15-acre woods that borders to the west, which was logged heavily three or four years ago. The woods floor is a tangle of downed and decaying treetops, overgrown with weeds— a perfect place for quail to hide and find food. It’s so thick I’ve found no way to walk through it.
A draw, more than 40 yards wide and grown up in trees and thick brush, splits the cornfield on the east side and offers another place for quail to find refuge. An overgrown fencerow forms the border of the property to the south. Though my dogs have pointed the big covey in this area several times, I’ve only managed to take two quail out of it. We cover the ground carefully but find no quail—not even tracks. I do find one fresh roost—a circular pile of quail droppings at the edge of the draw. My guess is the covey is in the woodlot that’s too thick to walk through.
I put the dogs at heel, and Mark and I cross the statehighway to hunt another promising section of the farm. As we walk, we comment how people who know little about hunting often assume that it is easy. Hunters know better. The quail we are hunting today are masters of survival. They face the threat of predation 24 hours a day, 365 days a year, and they are highly skilled at avoiding being killed and eaten.
So far today, Mark and I have walked for more than two hours, with mature dogs that have been specifically trained to find quail, over ground that I know holds quail, and we’ve seen not one. Even if we find quail at this last spot, bagging a few is anything but guaranteed. Quail flush with tremendous speed and often quickly get brush between them and hunters. Cooper’s hawks—masters at hunting birds—don’t kill every quail they chase. And we don’t hit every quail we shoot at.
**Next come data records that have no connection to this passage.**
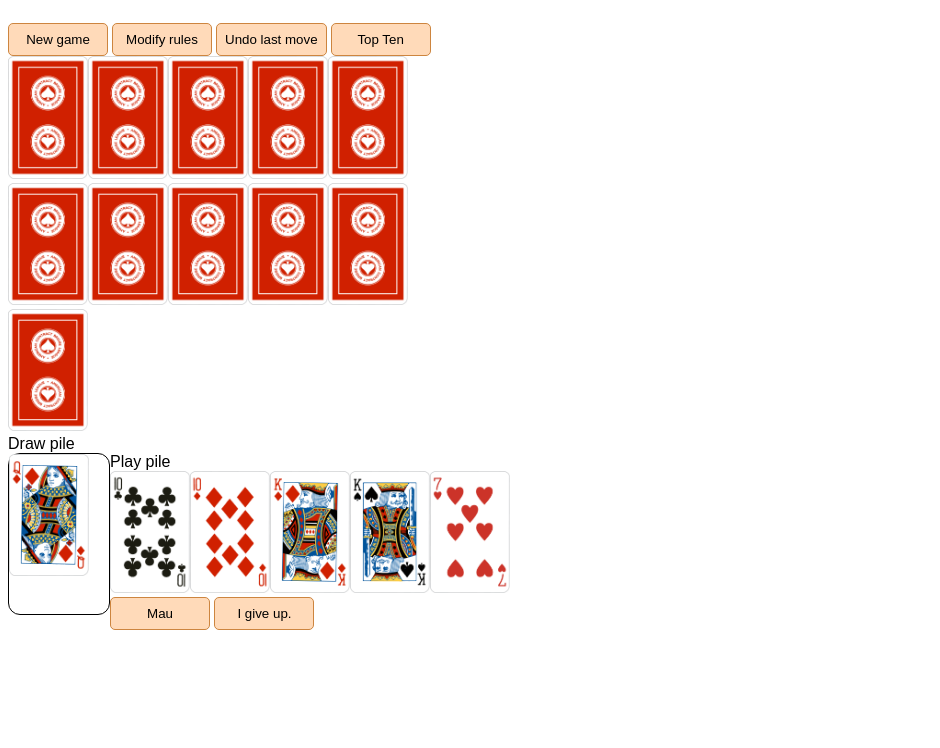
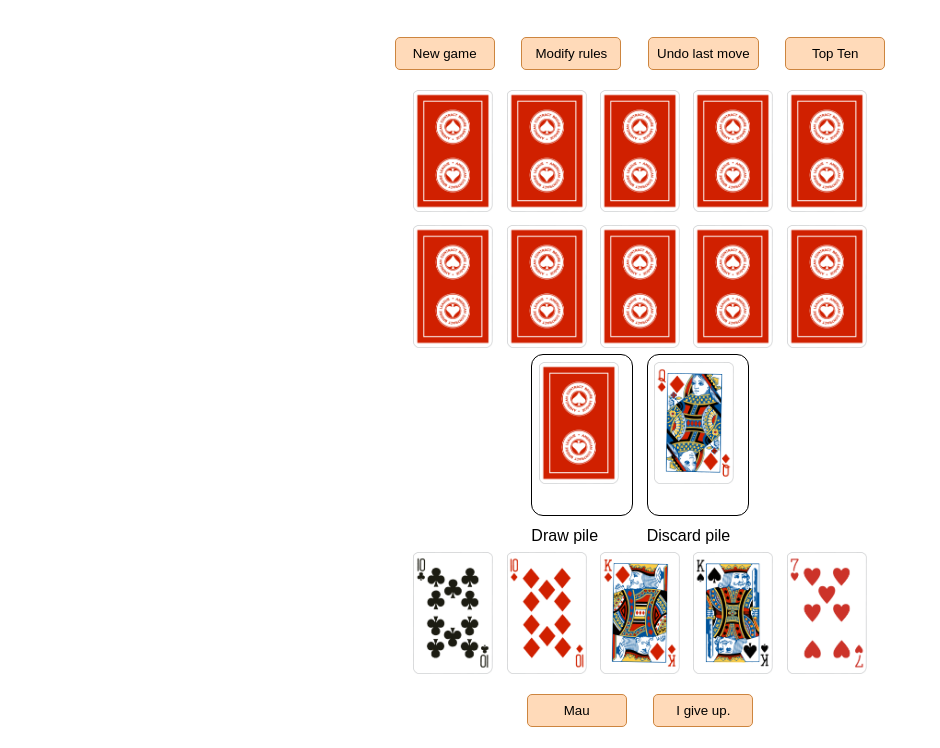
Before and after one commit to beitist/simple-mau-mau, a plain HTML site: page index.html in a window 1280 px wide. Both pictures are taken after a click on the button "New game". Shown: the part 52-800 px from the top of the page, without its empty margins (0-940 px from the left). Drawn offline with Linux system fonts and the light colour scheme.

Commit message:
feat: update css for clarity

```diff
--- a/index.html
+++ b/index.html
@@ -27,10 +27,14 @@
       </div>
 
       <div id="piles">
-        <div id="draw-deck" class="deck"></div>
-        <div id="draw-deck-sub">Draw pile</div>
-        <div id="discard-pile" class="deck"></div>
-        <div id="discard-pile-sub">Play pile</div>
+        <div id="draw-deck-div" class="deck-wrapper">
+          <div id="draw-deck" class="deck"></div>
+          <div id="draw-deck-sub" class="deck-sub">Draw pile</div>
+        </div>
+        <div id="discard-pile-div" class="deck-wrapper">
+          <div id="discard-pile" class="deck"></div>
+          <div id="discard-pile-sub">Discard pile</div>
+        </div>
       </div>
 
       <div id="player">
--- a/styles/design.css
+++ b/styles/design.css
@@ -1,18 +1,16 @@
+body {
+  font-family: sans-serif;
+  font-size: 12pt;
+}
+
 h1 {
-  font-family: sans-serif;
   font-size: 20pt;
   font-weight: bold;
 }
 
 h4 {
-  font-family: sans-serif;
   font-size: 15pt;
   font-style: italic;
-}
-
-div {
-  font-family: sans-serif;
-  font-size: 12pt;
 }
 
 button {
@@ -23,11 +21,56 @@ button {
   min-width: 100px;
 }
 
+nav, div#piles, div#player, div#player-commands {
+  display: flex;
+  flex-direction: row;
+  flex-wrap: wrap;
+  justify-content: center;
+}
+
+div#opponents {
+  display: flex;
+  flex-direction: column;
+  flex-wrap: wrap;
+  justify-content: center;
+}
+
+.player-cards {
+  display: flex;
+  flex-direction: row;
+  flex-wrap: wrap;
+  justify-content: center;
+}
+
+.menu-button, .player-button {
+  margin: 10pt;
+}
+
+.deck-wrapper {
+  display: grid;
+  grid-template-columns: auto;
+  grid-template-rows: auto auto;
+  column-gap: 10pt;
+  row-gap: 8pt;
+  margin-left: 5pt;
+  margin-right: 5pt;
+}
+
+.deck {
+  grid-column: 1;
+  grid-row: 1;
+}
+
+.deck-sub {
+  grid-column: 1;
+  grid-row: 2;
+}
+
 #piles {
   min-width: 40%;
 }
 
-#draw-pile, #discard-pile {
+#draw-deck, #discard-pile {
   float: left;
   border-radius: 12px;
   border: 1px solid black;
@@ -40,4 +83,5 @@ button {
 .card {
   width: 100%;
   max-width: 80px;
+  margin: 5pt;
 }
```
This last spot offers two cut soybean fields with several thickets and a railroad track on the east side flanked by trees and thick brush. At the north edge of one of the bean fields, I finally find fresh quail tracks in the snow. The tracks wander here and there, not far from the thicket, and I can see where, in search of beans, the quail picked at stubble. I whistle the dogs in and tell them “birds!” They put their noses to the ground, then head to the thicket and hunt thoroughly—with no luck. Where did these birds go? I look at my watch. It’s closing in on noon and time to head home.
Again, I walk the dogs at heel as we cross the highway on the way back to my truck. As a last effort, I let the dogs run through the north woods patch that they just edged at the beginning of the hunt. They find no quail.
Back home I kennel and feed my dogs, then warm up leftover lasagna and rolls. I mix up a little coleslaw, and Mark and I enjoy these along with strawberry-rhubarb pie for dessert. As we eat and chat we review the hunt.
What a morning! It would have been nice to bring home a few quail. But, hey, we were outdoors on a crisp winter day, and it’s not over. Tomorrow, Mark and I will hunt ducks at Ten Mile Pond Conservation Area. The next day, the last day of quail season, we plan to quail hunt in Scott County with another good friend—making the most of every moment as we live and enjoy the challenge of the hunt.